Why I Wrote #IfJobHadTwitter

With the release of our new book this month, I've been asked many times why I wrote the book. 

There are many reasons why. To begin with, just look at what is going on in our society today in America. We must address the obvious hardship, suffering, loss, and injustice in our world. And help the younger generation to level what is going on in their lives. So, here are a few reasons why I wrote the book.

1. Because God prompted me to do this - Just two weeks before Jane was diagnosed with cancer, God prompted me to read the Book of Job in the Old Testament. Contrary to popular opinion, the story of Job is really a beautiful narrative of gain, loss, and gain. Out of this reading came the idea of writing a book about what Job would say to millennials today about hardship, suffering, and pain. Because he lived it and won. When God gave back to Job double what was taken.

The lesson here: Remember, there is both good and bad in every story. While reading the story of Job, did you miss the recovery? Have you always gotten stuck on the problem and missed the answer? There is always grace in every story. When God is writing the verse and the lines, you have to read the story all the way to the end.

2. For all of the young people who have told me, ‘it isn’t fair’ - We all have to understand that life isn't 'fair'. I really wanted to model to young people that stuff happens; so how can we level all of the bad things that happen to us? In the book, I address many stories of teens across the country who had their own stories of hardship. By introducing these stories to the reader, I wanted to give more inspiration and resource on how to navigate hardship, suffering, and pain. Not how to avoid it.

The lesson here: Remember this very important point - that life isn't fair. In fact, you don't want fair (or what you deserve). That you are not the only person who is going through hardship. And because others have gone through it successfully, then you can. As the Chinese proverb says, 'Don't be the person that complains about suffering as though it only belongs to them.'

3. To prove that hardship, suffering, and loss are not always your enemy - We are okay with hardship in athletics, farming, and soldiers. Why would we not allow it in our lives? In so many settings of culture it is normal. Athletes embrace the idea of 'No pain-No gain' in the weight room. Farmers live in the reality that unless a grain of wheat falls into the ground and dies, it will not bear fruit. And soldiers understand that if they do not go through the rigors of 'basic training', it might cost them their life in service.

The lesson here: Hardship can be a great trainer and shaper of character and integrity. Hardship is not always an enemy to fight against. Instead, we should embrace the resistance or the difficulty and learn to use it for a purpose. If we do not use hardship for a purpose then we may have to go through it again!

4. So that you will grow up to become a king or a queen and slay dragons of your own - There are some things that can only take place through the process of difficulty. Professional sporting Championships, becoming a Fortune 500 Company, or having a great test on a final exam. Maturity is the result of discipline. Spiritual formation is a result of discipline.
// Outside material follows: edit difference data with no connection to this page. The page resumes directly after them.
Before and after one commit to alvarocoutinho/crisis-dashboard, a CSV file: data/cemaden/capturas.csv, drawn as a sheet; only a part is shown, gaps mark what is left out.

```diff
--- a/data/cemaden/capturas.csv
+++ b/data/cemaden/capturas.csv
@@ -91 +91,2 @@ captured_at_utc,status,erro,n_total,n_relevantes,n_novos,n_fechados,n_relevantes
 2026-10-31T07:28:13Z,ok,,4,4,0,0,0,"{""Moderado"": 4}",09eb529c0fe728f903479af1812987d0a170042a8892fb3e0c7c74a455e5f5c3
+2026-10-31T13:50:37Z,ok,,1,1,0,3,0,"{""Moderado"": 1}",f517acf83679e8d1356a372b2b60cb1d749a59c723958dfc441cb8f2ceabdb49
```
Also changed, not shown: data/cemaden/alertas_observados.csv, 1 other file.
And watching people grow into stature is a beautiful thing.

The lesson here: Princes and Princesses are born into royalty. But they are made into authority. And that process takes place through a lot of adversity. As Youth Leaders, it is not our responsibility to raise Princes and Princesses, it is our responsibility to raise Kings and Queens. 

A Magnum Opus 

It is important that one generation takes the responsibility to raise the next generation. That has always been my passion. Why? Because the PRINCIPLES of one generation become the PRACTICES of the next. So we must look adversity in the face and level the playing field.

I speak with young people every day and hear so many stories of tragedy and loss, of chaos and drama. One thing I have always tried to get teenagers to see is that God always has a purpose in everything under the sun as it relates to us. He can turn our mess into His message and He can take our chaos and throw it on His canvass and create a masterpiece. 

The Magnus Opus is just that. An artist's greatest work. Since hardship and trial are part of Christianity and scripture, why are we so upset about hardship and trial in Christians and culture? Do we not think that God can create a message out of our mess? Maybe you have lost a friend, family member, you are sick, or maybe you have lost your integrity. Whatever it is, don’t forget that as long as the story is still being written, there will be a gain in the end. A Magnus Opus is the perfect work of an artist. The pinnacle. And God always works in addition and not subtraction.

Jeff Grenell